Dredging can help maintain waterways used to transport goods via ship. When too much sediment or debris builds up at the bottom of a waterway, it can be more difficult for ships to pass. With expanded waterways, even bigger ships will be able to transport goods. This can help keep the prices of goods down and make local economies thrive.
Before waterway construction can take place, a construction crew will need any obstructions cleared. They’ll turn to dredge to assist in their underwater excavation. Projects that dredging has helped complete include bridges, docks, piers, and underwater tunnels.
Restores Aquatic Environments
As sediment builds up over time in aquatic environments like ponds, lakes, and streams, it can make it difficult for aquatic life to thrive. A dredge can remove that sediment from the sides and bottom of the waterway to create a larger habitat. The sediment, if not contaminated, can then be combined with other materials to be deposited as topsoil, which can help native plant life grow.
GLDD’s Environmentally Safe Dredging Procedures

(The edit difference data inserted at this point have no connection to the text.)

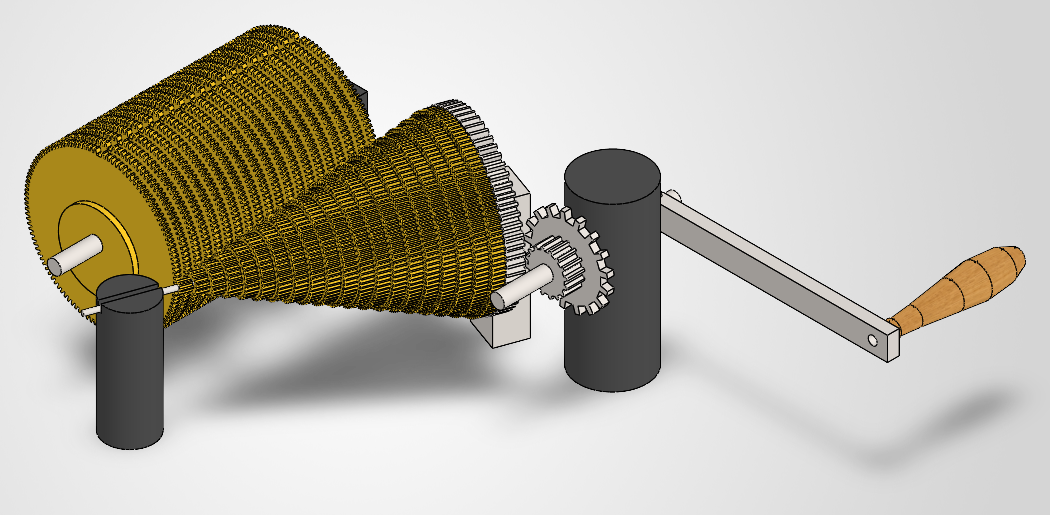
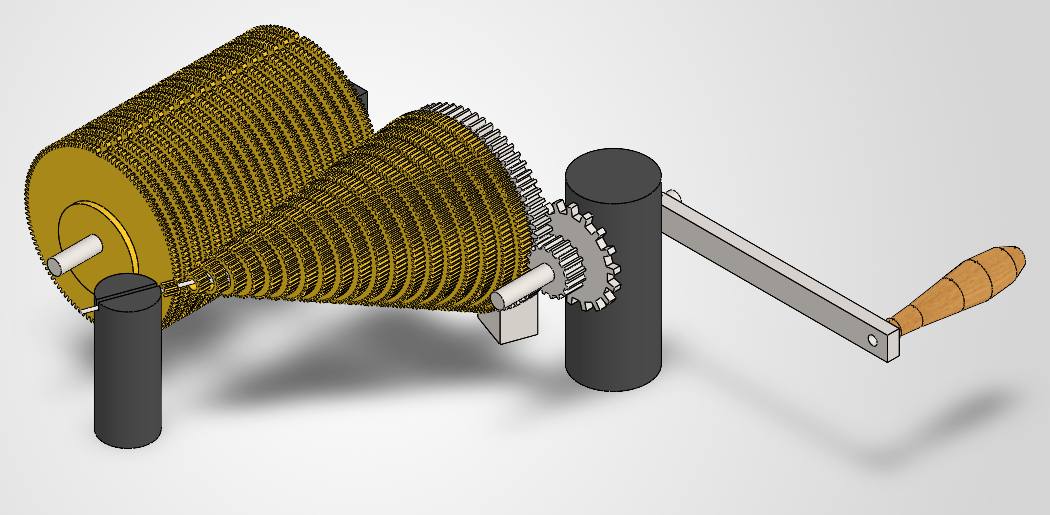
M6.6 verified: drive-train + top level zero interference; DIMENSIONS.md updated
Rebuild chain exit 0: shaft, 64T, knob post, 20 cone-gear configs all
pass analytic volume asserts; drive-train.SLDASM 52 components fixed,
interference check none found; harmonic-analyzer.SLDASM rebuilt with
zero interferences (validates T006 at station 178 and the pivot post at
station -1 against the frame). DIMENSIONS.md ch. 12 / drive-train
layout / drive supports / Appendix C #7 rows updated to the canted-seat
layout (X_T120 54.25, 64T at 57.4/-75.85, crank 122.25, shaft steps
150.5/158.6, 0.08in tip, computed bores).

Lint: n/a (rebuild asserts green).

diff --git a/cad/DIMENSIONS.md b/cad/DIMENSIONS.md
@@ -113,8 +113,8 @@ arm with fiducial indentations for alignment; tapered pin affixes crank to shaft
 | Diametral pitch / module | DP 30 (m = 0.8467 mm) | — | M4 prep, two independent measurements converge (see Appendix C #1 — resolved): p.18 photo tooth pitch 2.69 mm via 7 mm-callout scale; largest-gear OD ≈ 105 ± 5 mm via 150 mm-arrow scale (DP 30 → 103.3). Gives round-inch PDs: largest cone / cylinder gear PD = 120/30 = 4.000", pinion PD = 1.400" | scaled ×2 + period argument | high |
 | Pressure angle | 14.5° assumed | — | period-typical; not stated anywhere | derived | low |
 | Cone shaft length | ~225 mm | ~8.9 | derived: 150 stack + small-end pinion seat ~15 + bearing post ~35 (p.18 top-down) + large-end pivot journal ~25 | derived | low |
-| Cone shaft diameter | stepped: 9.5 (3/8") y 0–152.5, 6.35 (1/4") to 160, 4.76 (3/16") to 167.5, 3.175 (1/8") to 225 (large/pivot end at y 0) | 0.375/0.25/0.1875/0.125 | base dia legacy `parameters.kcl` ShaftDiameter; steps = gear bores (Appendix C #7 resolution): small gears can't clear 3/8", and p.18 shows a visibly thin rod past the smallest gears — `build_cone_gear_shaft.py` | legacy + derived | med |
-| Gear bores (configured `BoreDia`) | 9.5 (3/8") T024–T120; 6.35 (1/4") T018; 4.76 (3/16") T012; 3.175 (1/8") T006; no keyway | 0.375/0.25/0.1875/0.125 | Appendix C #7 resolution; 6T wall 0.8 mm matches the thin tip rod (p.18); p.21 macro shows solder blobs fixing the small gears — no keyway evidence anywhere | derived | med |
+| Cone shaft diameter | stepped: 9.5 (3/8") y 0–150.5, 6.35 (1/4") to 158.6, 2.03 (0.08") to 225 (large/pivot end at y 0) | 0.375/0.25/0.08 | base dia legacy `parameters.kcl` ShaftDiameter; p.18 shows a visibly thin rod past the smallest gears. M6.6: steps end shy of the nominal 25 + k·7.5 seat boundaries so each section's surface stays out of the next CANTED gear's vertical slab, and the tip is turned below the photo-suggested 1/8" — the inclined shaft line passes only 1.30 mm outside the 120T tip circle at the last drum gear's face, so a 1/8" rod would rub those tooth tips (0.08" clears by 0.22) — `build_cone_gear_shaft.py` | legacy + derived | med |
+| Gear bores (configured `BoreDia`) | computed per config by `bore_dia_in` (M6.6 canted seats): 13.1–14.0 (0.517–0.551") T024–T120; 10.8 (0.424") T018; 6.35 (0.25") T012; 2.03 (0.08", snug) T006; no keyway | — | Appendix C #7 + M6.6: a canted gear's bore must clear the inclined shaft's ELLIPTICAL constant-z cross-section (semi-axis r/cos 19.8°, not r) across the 7 mm slab, plus the shaft-axis walk (face/2 · tan 19.8°), plus the assembly's stub-gap mesh relief (≤ 0.58 at T012), plus 0.25 margin; p.21 macro shows solder blobs fixing the small gears — sloppy fits are period-authentic, no keyway evidence anywhere | derived | med |
 | Crank-drive gear (dark steel gear at the large end, "This gear engages the crank" p.20) | coarser pitch than DP 30, est. DP 16: ~64T, PD 4" (OD ≈ cone 120T's); mates a ~16T crank pinion (4:1) | — | p.20 annotation + visibly ~1.5–2× coarser teeth than the 120T beside it; tooth counts NOT countable in available photos — est. from the stated 4:1 + round-PD argument (see Appendix C #9) | scaled | low |
 
 Notes: all 20 gears fixed to one shaft, rotate together. Engagement with cylinder
@@ -189,12 +189,12 @@ toward the horizon (e.g. the crank pedestal at x +122.3 reads at ratio
 | Drive height (cylinder arbor AND cone big-end axis) | y = 76 above base top | crank-arm pivot + cone big-end brass blob, front view; side-view cone midline near-level confirms equal heights | med |
 | Mesh offset direction | horizontal (plan), cone beside drum | ch. 12 p.18 top-down: cone converges on the drum toward the small end; side view cone midline ≈ level | high |
 | Cone plan incline | 19.8° = arcsin(2.54/7.5), converging +X→−X toward the drum | mesh condition (appendix C #3) | high |
-| Cone big-end axis (T120 station) | (x, z) = (+55.6, −67.1) | the 64T drive gear sits ~8.5 mm outboard of T120 along the cone axis (p.20: back-to-back), so the crank mesh is at the 64T station: x_T120 = crank 122 − 63.5 − 8.5·sin19.8° = 55.6; photo blob at +55 ± 5 agrees; z = −19/2 × 7.06 (stack centered between gates) | med |
-| 64T drive gear | centre (x, z) = (+58.5, −75.1) = T120 station − 8.5 mm along the cone axis (toward the pivot) | p.20 (directly beside the 120T); face 10 → centres 8.5 = (7 + 10)/2 apart | med |
-| Cone gear j (j = 0 big … 19 small) | x_j = 55.6 − 2.54j, z_j = −67.1 + 7.06j, y = 76 | mesh + stack grid | med |
-| Cylinder arbor (stationary) | x = −47.5 (= 55.6 − 101.6 − 1.5 backlash), y = 76, along Z | mesh distance at T120 minus 1.5 mm drum backlash: a straight cone meshing a straight drum engages 0.15 mm/station deeper toward the small end (plan-projected radius shrinks by cos 19.8° while the x-step stays 2.54), so ideal big-end distance interferes at T036..T006 (live check); the book's "oblique partial engagement" note (ch. 12) is this same geometry. Vertical connecting rods reach rocker tips only for x_cyl ≥ −100 ✓ | med |
+| Cone big-end axis (T120 station) | (x, z) = (+54.25, −67.1) | M6.6: x_T120 = drum x −47.5 + 101.6 (exact DP 30 centre distance, 4.000" + 4.000" PDs halved) + 0.15 mesh backlash — the canted-vertical seats (below) mesh EVERY station exactly, retiring the 1.5 mm drum-backlash compromise that put T120 at 55.6; photo blob at +55 ± 5 still agrees; z = −19/2 × 7.06 (stack centered between gates) | med |
+| 64T drive gear | centre (x, z) = (+57.4, −75.85): seat 8.75 mm south of T120 along the shaft, gear CANTED VERTICAL (disc square to the crank pinion) | p.20 (directly beside the 120T); z packing: 0.25 air to the T120 south face and 0.25 to the sprocket | med |
+| Cone gear j (j = 0 big … 19 small) | x_j = 54.25 − 2.54j (+ stub-gap mesh relief ≤ 0.58 from T054 down), z_j = −67.1 + 7.06j, y = 76; gears seated CANTED VERTICAL (disc square to the drum — only the shaft inclines 19.8°); T006 (below minimum tooth count, cannot mesh) parked perpendicular at shaft station 178, north of its drum gear | mesh + stack grid; M6.6: a perpendicular seat loses cos 19.8° of projected radius (3 mm at T120 vs the 1.69 mm working depth) and offsets contact by r·sin 19.8° in z — geometrically unable to mesh, hence the canted display-state seats (`build_drive_train_assembly.py` docstring) | med |
+| Cylinder arbor (stationary) | x = −47.5 (frame-locked: rocker-support boss bore + arbor pedestal), y = 76, along Z | the cone grid is derived FROM the drum at the exact DP 30 centre distance (M6.6); the book's "oblique partial engagement, distinct wear" (ch. 12) records how the real perpendicular-seated train coped, which rigid CAD cannot. Vertical connecting rods reach rocker tips only for x_cyl ≥ −100 ✓ | med |
 | Cylinder gear j | z_j = −67.1 + 7.06j (same stations as cone gear j) | mesh plane alignment | high |
-| Crankshaft | along Z at (x, y) = (+122.3, 76) = 64T x + 63.5 + 0.3 backlash; green cylindrical pedestal at front-right; arm + chain sprocket at front end, 16T pinion at back end overlapping the 64T's back half (skewed-mesh clearance) | front view pedestal at +122 ± 3; crank-to-cone distance 67 ± 5 measured ≈ 63.5 required ✓ ratifies appendix C #9 pair | med |
+| Crankshaft | along Z at (x, y) = (+122.25, 76) = 64T x 57.4 + 63.5 + 1.35 stub-gap backoff (16T DP 16 gaps are 1.99 mm deep vs the 3.18 mm working depth); green cylindrical pedestal at front-right; arm + chain sprocket at front end, 16T pinion at back end overlapping the vertical 64T's back half (5 mm engaged band) | front view pedestal at +122 ± 3; crank-to-cone distance 67 ± 5 measured ≈ 63.5 required ✓ ratifies appendix C #9 pair | med |
 | Chain run | crank sprocket (+122, 76) up to the translational-gearing sprocket at the third A-frame apex (x ≈ −7 ≈ 0, centered) | front view; transgear disc center measured x = −7 | med |
 | Cone pivot | at the big end, front (black bracket, p.18 "pivot" label); small end carried by the green knob post — swing is horizontal (out of mesh) | p.18 + ch. 12 notes | high |
 
@@ -204,8 +204,8 @@ toward the horizon (e.g. the crank pedestal at x +122.3 reads at ratio
 |---|---|---|---|---|
 | `crank-pedestal` | green cylinder Ø46 × 110 tall, Ø9.5 bore along Z | (+122.3, −108) | front view: centre +123 ± 3, Ø 278 px / 6.02 px/mm, top ~110 above base top; z: standing inside the base front edge (−133.35), shaft stations in front | low/med |
 | `arbor-pedestal` ×1 (M6.5) | green block 24 × 16 × 85, Ø9.5 clamp bore along Z | (−47.5, −92) south only — arbor 200 long spans z ±100, stack ends ±70.6; the NORTH end clamps into the rocker-support frustum's east-flank boss bore (Ø9.7 at local (+25.4, 76) = machine (−47.5, 126.8), boss Ø20 face at z 74.1) — calibrated v3 side view shows no north pedestal, the arbor disappears into the frustum flank | function-driven; v3 side view (6.124 px/mm) | low/med |
-| `cone-pivot-post` | black steel block 25 × 20 × 85, Ø9.5 journal bore (rotated 19.8° in plan with the cone axis) | (+64.0, −90.4) = shaft station 4 mm from the pivot end (post straddles the journal, bore part-empty toward the front) | p.18 "pivot" bracket; journal length from the cone-shaft row (~25) | low |
-| `cone-knob-post` | green round post Ø32 × 80, upward-open U-slot 3.5 wide, floor at 74.4 (tip centre 76) | (−2.4, +94.0) = shaft station 200 from the pivot end (thin-tip journal) | p.18 top-down: green post Ø ~72 px / 2.23 px/mm (largest-cone-gear-OD scale); view 5/8 ball-knob at x ≈ −20 ± 15 agrees within error | low |
+| `cone-pivot-post` | black steel block 25 × 20 × 85, Ø9.5 journal bore (rotated 19.8° in plan with the cone axis) | (+64.3, −95.1) = shaft station −1 from the pivot end: the shaft engages the first 9 mm of the bore and ends inside (blind-bearing look — p.18 shows the shaft end disappearing into the bracket); M6.6: at station 4 the rotated block's corner (reach ±13.64 in z) cut 4 mm into the canted 64T, at −1 it stops 0.60 clear | p.18 "pivot" bracket; journal length from the cone-shaft row (~25) | low |
+| `cone-knob-post` | green round post Ø32 × 80, upward-open U-slot 2.4 wide, floor at 74.98 (resting 0.08" tip centre 76) | (−3.7, +94.0) = shaft station 200 from the pivot end (thin-tip journal) | p.18 top-down: green post Ø ~72 px / 2.23 px/mm (largest-cone-gear-OD scale); view 5/8 ball-knob at x ≈ −20 ± 15 agrees within error; slot resized for the M6.6 0.08" tip | low |
 
 ### Connecting rods (ch. 13 pp. 22–25 + ch. 14 p. 29; 20 used)
 
@@ -679,10 +679,11 @@ re-measure during their M2 script build.
    **RESOLVED in M4c: configured bore + stepped shaft, no keyway.** At
    DP 30 the 6T gear's OD is 6.77 mm and the 12T root circle is 8.0 mm,
    both smaller than the 9.5 mm cone shaft. Resolution: the cone-gear
-   part carries a configured `BoreDia` global — 3/8" (T024–T120), 1/4"
-   (T018), 3/16" (T012), 1/8" (T006; 0.8 mm wall matches the visibly
-   thin tip rod in p.18) — and the shaft (`build_cone_gear_shaft.py`)
-   steps 3/8 → 1/4 → 3/16 → 1/8" at the same stations (ch. 12 rows). No
+   part carries a configured `BoreDia` global computed by `bore_dia_in`
+   (M6.6 canted seats: ~0.52–0.55" T024–T120, 0.424" T018, 0.25" T012,
+   0.08" snug T006 — see the ch. 12 bore row for the clearance terms)
+   and the shaft (`build_cone_gear_shaft.py`)
+   steps 3/8 → 1/4 → 0.08" at stations 150.5/158.6 (ch. 12 rows). No
    keyway anywhere: the book never shows the attachment and the p.21
    macro shows solder blobs at the small gears, so gears are modeled
    plain-bored (key/solder hardware out of scope). Implementation note:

The dredging process can greatly impact the way bodies of water can be used. You can use it to expand waterways that’ll accommodate larger ships. Or you could use it to help restore an aquatic environment. These are only a few of the many benefits of dredging. Think it’s the solution to your problem? Contact us to help you clear your local waterways. After all, we’re North America’s dredging industry leader.
To give you even more peace of mind, GLDD has been a participant in several eco-friendly projects. Just last year, we helped a local environmental group lift a derelict sailboat from the Charleston Harbor in South Carolina. For similar stories, check them out here.